The luxurious Villa Tugendhat, like all important monuments, has its own story. It was designed by the architect Ludwig Miese van der Rohe who is regarded as one of the founders of Functionalism. Villa Tugendhat is regarded as his most important pre-war work, together with the Barcelona Pavilion.
The design for this unique building was elaborated by the architect in 1928 subject to request by the Tugendhats who lived here with their 2 children and 5 servants. However, because they were Jews, they had to leave Czechoslovakia and thus also their unique villa in 1938. The villa was confiscated by the Gestapo and registered as the property of the Greater German Reich in 1942. The aircraft designed Willy Messerschmitt was one of the people who lived in the villa during the war.
The villa was confiscated in 1945 by the Red Army and used as a hostel for Russian soldiers. The whole of the architectural concept of the villa was destroyed during an air-raid on Brno, but the building structure remained intact. During the subsequent time of “peace”, the villa was used as a school of gymnastics and dance, later as a site for rehabilitation of sick children.
The building was included in the State Heritage List in 1969 and underwent fundamental reconstruction in the 80s. It has been used by Brno City Museum since 1994 and serves as a monument to modern architecture. The villa underwent overall restoration as a monument in 2010 to 2012.

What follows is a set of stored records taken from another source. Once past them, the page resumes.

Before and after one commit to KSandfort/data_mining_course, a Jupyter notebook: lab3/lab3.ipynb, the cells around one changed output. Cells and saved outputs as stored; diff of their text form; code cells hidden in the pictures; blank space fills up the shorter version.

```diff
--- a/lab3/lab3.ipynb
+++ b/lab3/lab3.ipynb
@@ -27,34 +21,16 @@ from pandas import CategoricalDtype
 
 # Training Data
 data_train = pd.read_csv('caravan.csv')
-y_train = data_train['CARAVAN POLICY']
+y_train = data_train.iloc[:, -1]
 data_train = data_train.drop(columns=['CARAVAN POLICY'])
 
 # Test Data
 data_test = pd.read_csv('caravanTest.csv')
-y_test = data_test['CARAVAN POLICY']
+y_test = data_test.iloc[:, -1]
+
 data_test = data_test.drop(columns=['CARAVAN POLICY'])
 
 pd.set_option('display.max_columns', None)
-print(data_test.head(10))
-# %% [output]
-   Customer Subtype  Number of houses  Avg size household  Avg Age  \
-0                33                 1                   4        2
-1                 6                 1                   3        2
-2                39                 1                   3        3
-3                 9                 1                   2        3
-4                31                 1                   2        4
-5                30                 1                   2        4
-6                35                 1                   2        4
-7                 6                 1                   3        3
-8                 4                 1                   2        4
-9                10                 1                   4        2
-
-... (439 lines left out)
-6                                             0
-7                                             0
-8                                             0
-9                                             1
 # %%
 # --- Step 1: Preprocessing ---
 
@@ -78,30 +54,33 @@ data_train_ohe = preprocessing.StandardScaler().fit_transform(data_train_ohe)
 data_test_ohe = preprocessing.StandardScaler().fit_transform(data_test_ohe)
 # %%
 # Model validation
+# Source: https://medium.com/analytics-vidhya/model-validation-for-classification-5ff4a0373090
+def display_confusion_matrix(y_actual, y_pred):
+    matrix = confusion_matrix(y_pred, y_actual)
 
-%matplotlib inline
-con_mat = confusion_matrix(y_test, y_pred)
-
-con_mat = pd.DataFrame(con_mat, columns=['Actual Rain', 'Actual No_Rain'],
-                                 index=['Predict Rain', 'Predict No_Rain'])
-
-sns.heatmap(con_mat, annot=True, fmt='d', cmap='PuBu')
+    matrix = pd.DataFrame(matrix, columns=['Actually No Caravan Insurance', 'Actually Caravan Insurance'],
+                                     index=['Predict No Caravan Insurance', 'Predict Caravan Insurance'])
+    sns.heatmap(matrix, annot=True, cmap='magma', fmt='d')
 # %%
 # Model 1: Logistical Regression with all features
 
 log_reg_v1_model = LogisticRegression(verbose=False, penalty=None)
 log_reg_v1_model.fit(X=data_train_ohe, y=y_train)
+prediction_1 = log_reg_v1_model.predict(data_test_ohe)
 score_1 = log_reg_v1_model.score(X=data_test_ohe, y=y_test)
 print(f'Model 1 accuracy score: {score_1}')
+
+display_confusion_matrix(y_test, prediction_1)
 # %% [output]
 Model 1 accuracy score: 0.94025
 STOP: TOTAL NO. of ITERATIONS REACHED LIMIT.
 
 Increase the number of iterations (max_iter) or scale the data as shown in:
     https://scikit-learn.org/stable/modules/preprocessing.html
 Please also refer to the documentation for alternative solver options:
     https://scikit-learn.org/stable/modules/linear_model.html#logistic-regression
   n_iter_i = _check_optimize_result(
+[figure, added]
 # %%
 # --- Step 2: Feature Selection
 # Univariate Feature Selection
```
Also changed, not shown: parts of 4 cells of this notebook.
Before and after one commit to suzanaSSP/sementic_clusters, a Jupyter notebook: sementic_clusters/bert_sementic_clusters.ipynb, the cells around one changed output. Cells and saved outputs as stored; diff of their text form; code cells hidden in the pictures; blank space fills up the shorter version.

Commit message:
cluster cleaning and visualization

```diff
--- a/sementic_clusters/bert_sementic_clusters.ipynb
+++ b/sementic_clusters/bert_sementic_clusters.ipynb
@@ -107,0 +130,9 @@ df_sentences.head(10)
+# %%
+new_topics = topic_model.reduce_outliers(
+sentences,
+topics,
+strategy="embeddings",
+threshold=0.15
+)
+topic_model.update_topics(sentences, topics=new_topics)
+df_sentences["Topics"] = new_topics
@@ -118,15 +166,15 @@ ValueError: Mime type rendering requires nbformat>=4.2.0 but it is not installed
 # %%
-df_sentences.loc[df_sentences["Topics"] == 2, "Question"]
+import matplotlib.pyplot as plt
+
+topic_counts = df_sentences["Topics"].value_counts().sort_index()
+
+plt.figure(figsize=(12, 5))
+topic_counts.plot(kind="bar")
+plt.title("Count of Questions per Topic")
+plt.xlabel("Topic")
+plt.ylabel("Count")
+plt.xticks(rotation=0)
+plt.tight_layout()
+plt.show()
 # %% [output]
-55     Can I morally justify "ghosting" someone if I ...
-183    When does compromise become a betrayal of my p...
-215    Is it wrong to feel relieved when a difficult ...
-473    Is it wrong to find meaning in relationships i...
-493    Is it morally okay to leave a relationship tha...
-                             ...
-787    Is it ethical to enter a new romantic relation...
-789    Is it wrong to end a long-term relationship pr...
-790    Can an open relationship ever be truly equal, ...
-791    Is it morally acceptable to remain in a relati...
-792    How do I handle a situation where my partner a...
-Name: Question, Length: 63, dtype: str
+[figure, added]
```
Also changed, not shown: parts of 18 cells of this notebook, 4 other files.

The architect and his co-workers strove to furnish the interior of the unique villa in such a way as to be in harmony with the style in which the building was designed, i.e. functionalism. This is why you will find here furniture made predominantly from steel tubes and panels and from fine woods such as Macassar ebony, rosewood or zebrawood. Rare onyx from Morocco is also found in the materials used. You will not find single luxury decoration or work of art in the villa. Except for one statute – the torso of a girl by Wilhelm Lehmbruck dating back to 1913.
During a tour of the villa, you can visit the basement which houses technical equipment, represented by hot-air heating and cooling, electric window control and a photocell at the entrance. There is also an exhibition which will introduce you to the architect and the life of the Tugendhat family. The villa is also home to a Study and Documentation Centre. If you decide to visit Villa Tugendhat, check availability in advance. It is quite likely that you will have to wait some time.